Share your memories here: Disaster before dawn — readers remember the Northridge earthquake
Read about what has changed in 20 years: Earthquake risks have evolved since Northridge
Prepare yourself and your family for the Big One: You live in earthquake country; get ready before the next one hits
The Times won a Pulitzer prize for its coverage 20 years ago. Reread some of our journalism from 1994: Northridge earthquake, 20 years later
And, in the strangest of coincidences, a 2.6 earthquake shook Universal City this morning: Quake hits on 20th anniversary of Northridge
Photo: Jan. 20, 1994: The Interstate 5 freeway near Newhall after damage from the Northridge earthquake. Credit: Al Seib / Los Angeles Times
test reblogged from latimespast
Wildfire rages northeast of Los Angeles
A fast-growing brush fire that ignited this morning has already burned through more than 200 acres near Glendora.
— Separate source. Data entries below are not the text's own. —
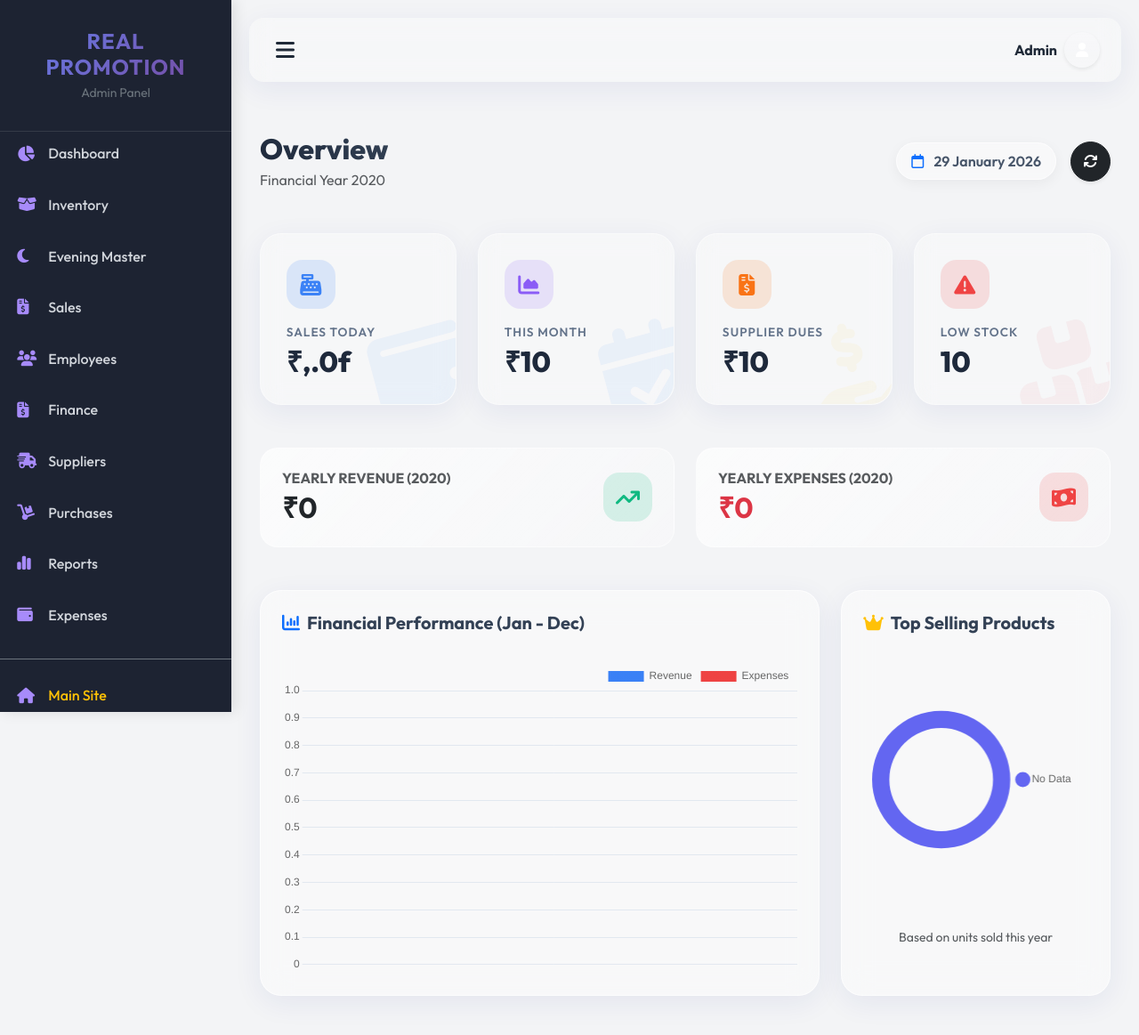
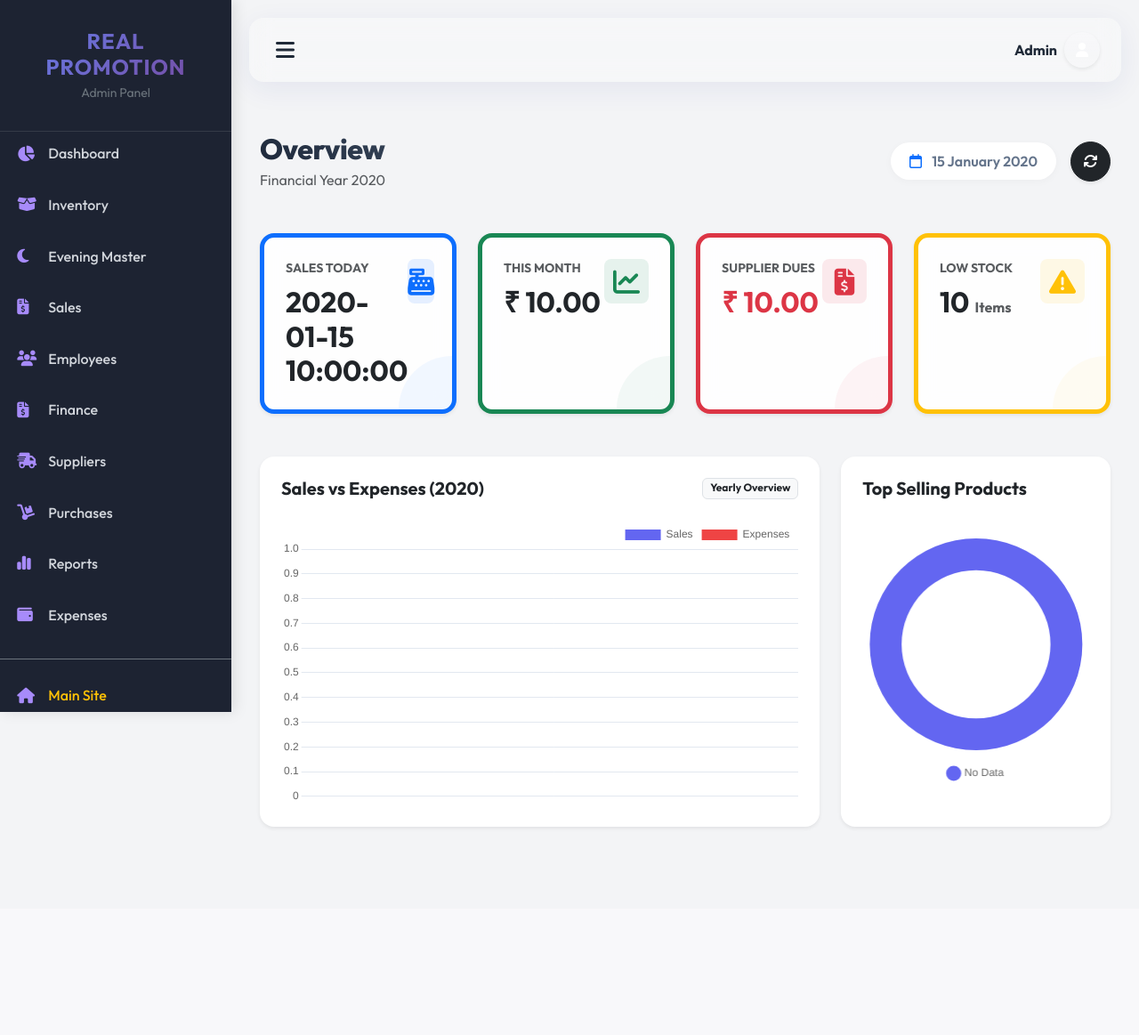
Before and after one commit to marvel17a/real-promotion-erp, a Flask app: template templates/dash.html in a window 1280 px wide. Shown: the whole page at 89% size. After the commit the page ends 931 px from the top, so only its background shows below. Run offline with Flask 3, Linux system fonts and the light colour scheme; the template is opened without the code that fills it: most values are stand-ins (such as "Sample title", 1, 10 or a date in 2020); some libraries are stand-ins or nearby versions.

Commit message:
Update dash.html

```diff
--- a/templates/dash.html
+++ b/templates/dash.html
@@ -15,7 +15,8 @@
         <div class="d-flex gap-3 align-items-center">
             <div class="date-pill">
                 <i class="fa-regular fa-calendar me-2 text-primary"></i>
-                {{ date.today().strftime('%d %B %Y') }}
+                <!-- FIXED: Using the variable passed from Python -->
+                {{ today_date.strftime('%d %B %Y') }}
             </div>
             <button class="btn btn-dark rounded-circle shadow-sm" style="width: 45px; height: 45px;" onclick="location.reload()" title="Refresh Data">
                 <i class="fa-solid fa-arrows-rotate"></i>
@@ -28,112 +29,97 @@
 
         <!-- 1. SALES TODAY -->
         <div class="col-xl-3 col-md-6">
-            <div class="glass-stat-card">
-                <div class="position-relative z-1">
-                    <div class="icon-box theme-blue">
-                        <i class="fa-solid fa-cash-register"></i>
+            <div class="glass-stat-card border-start border-5 border-primary shadow-sm h-100 p-4 position-relative overflow-hidden">
+                <div class="d-flex justify-content-between align-items-start z-1 position-relative">
+                    <div>
+                        <p class="text-uppercase fw-bold text-muted small mb-2 ls-1">Sales Today</p>
+                        <h2 class="fw-bold mb-0 text-dark">{{ sales_today|inr }}</h2>
                     </div>
-                    <div class="stat-label">Sales Today</div>
-                    <div class="stat-value">₹{{ "{:,.0f}".format(sales_today | default(0)) }}</div>
+                    <div class="icon-box bg-primary bg-opacity-10 text-primary rounded-3">
+                        <i class="fa-solid fa-cash-register fa-lg"></i>
+                    </div>
                 </div>
-                <i class="fa-solid fa-wallet bg-icon text-primary"></i>
+                <!-- Decor Circle -->
+                <div class="decor-circle bg-primary"></div>
             </div>
         </div>
 
         <!-- 2. MONTHLY SALES -->
         <div class="col-xl-3 col-md-6">
-            <div class="glass-stat-card">
-                <div class="position-relative z-1">
-                    <div class="icon-box theme-purple">
-                        <i class="fa-solid fa-chart-area"></i>
+            <div class="glass-stat-card border-start border-5 border-success shadow-sm h-100 p-4 position-relative overflow-hidden">
+                <div class="d-flex justify-content-between align-items-start z-1 position-relative">
+                    <div>
+                        <p class="text-uppercase fw-bold text-muted small mb-2 ls-1">This Month</p>
+                        <h2 class="fw-bold mb-0 text-dark">{{ sales_this_month|inr }}</h2>
                     </div>
-                    <div class="stat-label">This Month</div>
-                    <div class="stat-value">₹{{ "{:,.0f}".format(sales_this_month | default(0)) }}</div>
+                    <div class="icon-box bg-success bg-opacity-10 text-success rounded-3">
+                        <i class="fa-solid fa-chart-line fa-lg"></i>
+                    </div>
                 </div>
-                <i class="fa-solid fa-calendar-check bg-icon text-primary"></i>
+                <div class="decor-circle bg-success"></div>
             </div>
         </div>
 
         <!-- 3. SUPPLIER DUES -->
         <div class="col-xl-3 col-md-6">
-            <div class="glass-stat-card">
-                <div class="position-relative z-1">
-                    <div class="icon-box theme-orange">
-                        <i class="fa-solid fa-file-invoice-dollar"></i>
+            <div class="glass-stat-card border-start border-5 border-danger shadow-sm h-100 p-4 position-relative overflow-hidden">
+                <div class="d-flex justify-content-between align-items-start z-1 position-relative">
+                    <div>
+                        <p class="text-uppercase fw-bold text-muted small mb-2 ls-1">Supplier Dues</p>
+                        <h2 class="fw-bold mb-0 text-danger">{{ supplier_dues|inr }}</h2>
                     </div>
-                    <div class="stat-label">Supplier Dues</div>
-                    <div class="stat-value">₹{{ "{:,.0f}".format(supplier_dues | default(0)) }}</div>
+                    <div class="icon-box bg-danger bg-opacity-10 text-danger rounded-3">
+                        <i class="fa-solid fa-file-invoice-dollar fa-lg"></i>
+                    </div>
                 </div>
-                <i class="fa-solid fa-hand-holding-dollar bg-icon text-warning"></i>
+                <div class="decor-circle bg-danger"></div>
             </div>
         </div>
 
         <!-- 4. LOW STOCK -->
         <div class="col-xl-3 col-md-6">
-            <div class="glass-stat-card">
-                <div class="position-relative z-1">
-                    <div class="icon-box theme-red">
-                        <i class="fa-solid fa-triangle-exclamation"></i>
+            <div class="glass-stat-card border-start border-5 border-warning shadow-sm h-100 p-4 position-relative overflow-hidden">
+                <div class="d-flex justify-content-between align-items-start z-1 position-relative">
+                    <div>
+                        <p class="text-uppercase fw-bold text-muted small mb-2 ls-1">Low Stock</p>
+                        <h2 class="fw-bold mb-0 text-dark">{{ low_stock }} <span class="fs-6 text-muted">Items</span></h2>
                     </div>
-                    <div class="stat-label">Low Stock</div>
-                    <div class="stat-value">{{ low_stock | default(0) }}</div>
+                    <div class="icon-box bg-warning bg-opacity-10 text-warning rounded-3">
+                        <i class="fa-solid fa-triangle-exclamation fa-lg"></i>
+                    </div>
                 </div>
-                <i class="fa-solid fa-boxes-stacked bg-icon text-danger"></i>
+                <div class="decor-circle bg-warning"></div>
             </div>
         </div>
     </div>
 
-    <!-- ROW 2: YEARLY STATS -->
+    <!-- ROW 2: CHARTS -->
     <div class="row g-4 mb-5">
-        <div class="col-md-6">
-            <div class="summary-mini-card">
-                <div>
-                    <h6 class="text-muted fw-bold mb-1">YEARLY REVENUE ({{ current_year }})</h6>
-                    <h2 class="fw-bold text-dark mb-0">₹{{ "{:,.0f}".format(yearly_sales | default(0)) }}</h2>
+        <!-- Sales vs Expenses -->
+        <div class="col-lg-8">
+            <div class="card glass-card border-0 shadow-sm h-100">
+                <div class="card-header bg-transparent border-0 pt-4 px-4 d-flex justify-content-between">
+                    <h5 class="fw-bold mb-0">Sales vs Expenses ({{ current_year }})</h5>
+                    <span class="badge bg-light text-dark border">Yearly Overview</span>
                 </div>
-                <div class="icon-box theme-green mb-0">
-                    <i class="fa-solid fa-arrow-trend-up"></i>
-                </div>
-            </div>
-        </div>
-        <div class="col-md-6">
-            <div class="summary-mini-card">
-                <div>
-                    <h6 class="text-muted fw-bold mb-1">YEARLY EXPENSES ({{ current_year }})</h6>
-                    <h2 class="fw-bold text-danger mb-0">₹{{ "{:,.0f}".format(yearly_expenses | default(0)) }}</h2>
-                </div>
-                <div class="icon-box theme-red mb-0">
-                    <i class="fa-solid fa-money-bill-wave"></i>
-                </div>
-            </div>
-        </div>
-    </div>
-
-    <!-- ROW 3: FULL YEAR CHART -->
-    <div class="row g-4">
-        <!-- Main Chart -->
-        <div class="col-lg-8">
-            <div class="chart-card">
-                <div class="chart-header d-flex justify-content-between mb-4">
-                    <h5><i class="fa-solid fa-chart-column me-2 text-primary"></i>Financial Performance (Jan - Dec)</h5>
-                </div>
-                <div style="height: 350px;">
-                    <canvas id="financeChart"></canvas>
+                <div class="card-body px-4 pb-4">
+                    <div class="chart-container" style="height: 320px;">
+                        <canvas id="mainChart"></canvas>
+                    </div>
                 </div>
             </div>
         </div>
 
         <!-- Top Products -->
         <div class="col-lg-4">
-            <div class="chart-card">
-                <div class="chart-header mb-4">
-                    <h5><i class="fa-solid fa-crown me-2 text-warning"></i>Top Selling Products</h5>
+            <div class="card glass-card border-0 shadow-sm h-100">
+                <div class="card-header bg-transparent border-0 pt-4 px-4">
+                    <h5 class="fw-bold mb-0">Top Selling Products</h5>
                 </div>
-                <div style="height: 280px; position: relative;">
-                    <canvas id="productChart"></canvas>
-                </div>
-                <div class="mt-4 text-center">
-                    <small class="text-muted">Based on units sold this year</small>
+                <div class="card-body px-4 pb-4 d-flex align-items-center justify-content-center">
+                    <div class="chart-container" style="height: 280px; width: 100%;">
+                        <canvas id="productChart"></canvas>
+                    </div>
                 </div>
             </div>
         </div>
@@ -141,55 +127,48 @@
 
 </div>
 
-<!-- DATA INJECTION -->
-<script id="chart-months" type="application/json">{{ chart_months | tojson | default('[]') }}</script>
-<script id="chart-sales" type="application/json">{{ chart_sales | tojson | default('[]') }}</script>
-<script id="chart-expenses" type="application/json">{{ chart_expenses | tojson | default('[]') }}</script>
-<script id="prod-names" type="application/json">{{ top_prod_names | tojson | default('[]') }}</script>
-<script id="prod-qty" type="application/json">{{ top_prod_qty | tojson | default('[]') }}</script>
+<!-- Chart.js -->
+<script src="https://cdn.jsdelivr.net/npm/chart.js"></script>
 
-<script src="https://cdn.jsdelivr.net/npm/chart.js"></script>
 <script>
-document.addEventListener('DOMContentLoaded', function() {
+    // DATA FROM FLASK
+    const months = {{ chart_months | tojson }};
+    const salesData = {{ chart_sales | tojson }};
+    const expenseData = {{ chart_expenses | tojson }};
 
-    // --- 1. FINANCE CHART (JAN-DEC) ---
-    const ctxFinance = document.getElementById('financeChart').getContext('2d');
+    const prodNames = {{ top_prod_names | tojson }};
+    const prodQty = {{ top_prod_qty | tojson }};
 
-    let months = [], salesData = [], expenseData = [], prodNames = [], prodQty = [];
-    try {
-        months = JSON.parse(document.getElementById('chart-months').textContent);
-        salesData = JSON.parse(document.getElementById('chart-sales').textContent);
-        expenseData = JSON.parse(document.getElementById('chart-expenses').textContent);
-        prodNames = JSON.parse(document.getElementById('prod-names').textContent);
-        prodQty = JSON.parse(document.getElementById('prod-qty').textContent);
-    } catch(e) {}
+    // --- 1. MAIN CHART (Bar) ---
+    const ctxMain = document.getElementById('mainChart').getContext('2d');
 
-    // Gradients
-    let gradSales = ctxFinance.createLinearGradient(0,0,0,400);
-    gradSales.addColorStop(0, '#3b82f6');
-    gradSales.addColorStop(1, '#2563eb');
+    // Gradient for Sales
+    const gradientSales = ctxMain.createLinearGradient(0, 0, 0, 400);
+    gradientSales.addColorStop(0, 'rgba(99, 102, 241, 0.5)'); // Indigo
+    gradientSales.addColorStop(1, 'rgba(99, 102, 241, 0.0)');
 
-    let gradExp = ctxFinance.createLinearGradient(0,0,0,400);
-    gradExp.addColorStop(0, '#ef4444');
-    gradExp.addColorStop(1, '#dc2626');
+    // Gradient for Expenses
+    const gradientExp = ctxMain.createLinearGradient(0, 0, 0, 400);
+    gradientExp.addColorStop(0, 'rgba(239, 68, 68, 0.5)');   // Red
+    gradientExp.addColorStop(1, 'rgba(239, 68, 68, 0.0)');
 
-    new Chart(ctxFinance, {
+    new Chart(ctxMain, {
         type: 'bar',
         data: {
             labels: months,
             datasets: [
                 {
-                    label: 'Revenue',
+                    label: 'Sales',
                     data: salesData,
-                    backgroundColor: gradSales,
-                    borderRadius: 6,
+                    backgroundColor: '#6366f1',
+                    borderRadius: 4,
                     barPercentage: 0.6
                 },
                 {
                     label: 'Expenses',
                     data: expenseData,
-                    backgroundColor: gradExp,
-                    borderRadius: 6,
+                    backgroundColor: '#ef4444',
+                    borderRadius: 4,
                     barPercentage: 0.6
                 }
             ]
@@ -225,12 +204,41 @@ document.addEventListener('DOMContentLoaded', function() {
             responsive: true,
             maintainAspectRatio: false,
             plugins: {
-                legend: { position: 'right', labels: { usePointStyle: true, boxWidth: 8 } }
+                legend: { position: 'bottom', labels: { usePointStyle: true, padding: 20 } }
             },
-            cutout: '75%',
-            layout: { padding: 10 }
+            cutout: '70%'
         }
     });
-});
 </script>
+
+<style>
+    /* Minimal Glass Styles for Dash */
+    .glass-stat-card {
+        background: rgba(255, 255, 255, 0.9);
+        border-radius: 16px;
+        transition: transform 0.3s ease, box-shadow 0.3s ease;
+    }
+    .glass-stat-card:hover {
+        transform: translateY(-5px);
+        box-shadow: 0 10px 30px rgba(0,0,0,0.08) !important;
+    }
+    .icon-box {
+        width: 50px; height: 50px;
+        display: flex; align-items: center; justify-content: center;
+    }
+    .decor-circle {
+        position: absolute;
+        width: 120px; height: 120px;
+        border-radius: 50%;
+        bottom: -60px; right: -60px;
+        opacity: 0.05;
+    }
+    .dashboard-header h2 { font-weight: 800; letter-spacing: -0.5px; color: #1e293b; }
+    .date-pill {
+        background: #fff; padding: 8px 20px; border-radius: 50px;
+        font-weight: 600; color: #64748b;
+        box-shadow: 0 2px 10px rgba(0,0,0,0.03);
+    }
+    .glass-card { background: #fff; border-radius: 16px; }
+</style>
 {% endblock %}
```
Three individuals have been brought into custody under suspicion of being connected to the fires as the blaze continues.
As the Colby fire spreads to more than 1,700 acres, officials are warning residents from the San Gabriel Valley to the Pomona Valley to avoid the outdoors due to smoke and ash. A state of emergency has also been announced in Glendora.
Photos: Ringo H.W. Chiu, Nick Ut / Associated Press, Irfan Khan/ Los Angeles Times
Remembering the Northridge earthquake
Twenty years ago, a massive earthquake struck Los Angeles, killing an estimated 60 people and leaving billions of dollars in damages in its wake.
We’re looking to memorialize the quake on its Jan. 17 anniversary, so if you have stories from that tragic day, head over to L.A. Now and let your voice be heard.
Photos: Los Angeles Times archive
Traveling from LA to NYC would only take 33 hours if you rode on the back of a cheetah traveling its maximum land speed.
Time to see if someone in the office is willing to give it a shot.
test reblogged from npr
Is Los Angeles a city in decline?
According to a report released today by the Los Angeles 2020 Commission, our city is strangled by traffic, riddled with poverty and led by a directionless government, with grim prospects for the future.
As the report declares:
“The city where the future once came to happen has been living in the past and leaving tomorrow to sort itself out.”
In a strange bit of timing, GQ recently declared that downtown L.A. is “America’s next city,” so at least not everyone’s so down on our town.
What do you think the future holds for L.A.?
Photos: Al Seib, Arkasha Stevenson, Jay L. Clendenin, Robert Gauthier / Los Angeles Times